Count the lines in the entries below that mention the string "Docker", then write that number by itself.

[Entries taken from a collection]
:::

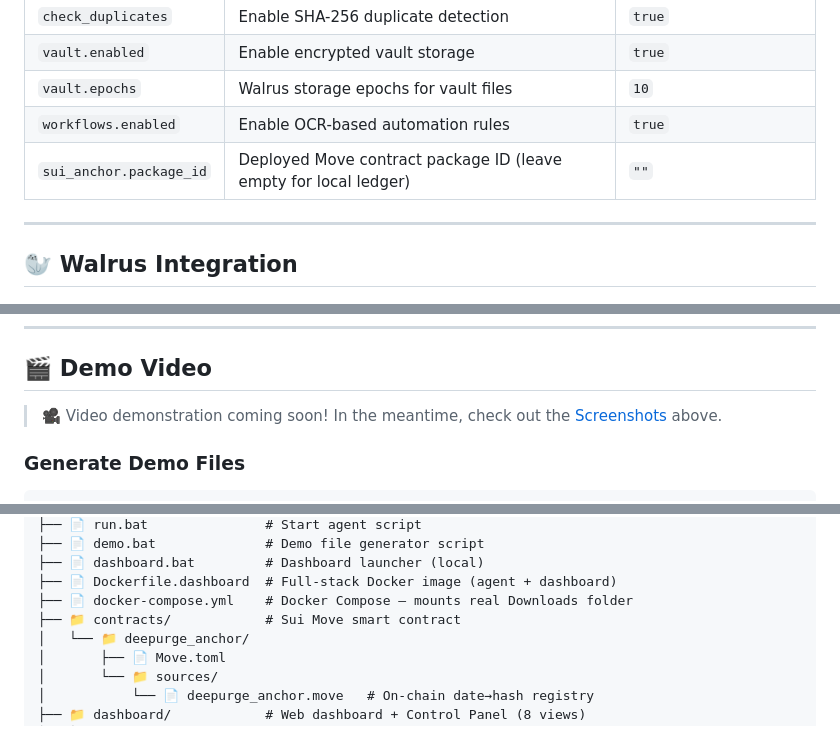
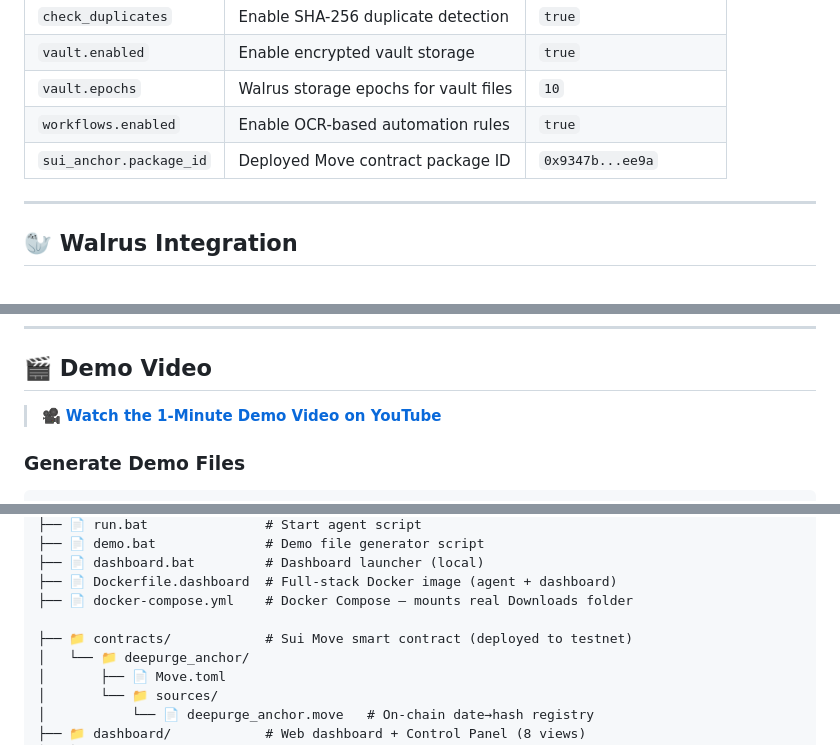
Before and after one commit to samuelcampozano/deepurge-autoclean-agent, a Markdown page: README.md, 3 parts joined by grey strips. Drawn GitHub-style.

```diff
--- a/README.md
+++ b/README.md
@@ -281,7 +296,7 @@ Edit `config.json` to customize the agent:
 | `vault.enabled` | Enable encrypted vault storage | `true` |
 | `vault.epochs` | Walrus storage epochs for vault files | `10` |
 | `workflows.enabled` | Enable OCR-based automation rules | `true` |
-| `sui_anchor.package_id` | Deployed Move contract package ID (leave empty for local ledger) | `""` |
+| `sui_anchor.package_id` | Deployed Move contract package ID | `0x9347b...ee9a` |
 
 ---
 
@@ -510,7 +526,7 @@ When no Move contract is deployed (i.e. `package_id` is empty), anchors are stor
 
 ## 🎬 Demo Video
 
-> 🎥 Video demonstration coming soon! In the meantime, check out the [Screenshots](#-screenshots) above.
+> 🎥 **[Watch the 1-Minute Demo Video on YouTube](https://youtu.be/6JnrVI59Hbc)**
 
 ### Generate Demo Files
 
@@ -588,7 +604,8 @@ deepurge-autoclean-agent/
 ├── 📄 dashboard.bat         # Dashboard launcher (local)
 ├── 📄 Dockerfile.dashboard  # Full-stack Docker image (agent + dashboard)
 ├── 📄 docker-compose.yml    # Docker Compose – mounts real Downloads folder
-├── 📁 contracts/            # Sui Move smart contract
+
+├── 📁 contracts/            # Sui Move smart contract (deployed to testnet)
 │   └── 📁 deepurge_anchor/
 │       ├── 📄 Move.toml
 │       └── 📁 sources/
```
Also changed, not shown: other parts of README.md (+35 -5 lines), img/blob_explorer.png (added), img/dashboard_main.png (added), 16 other files.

:::

RESULT: 2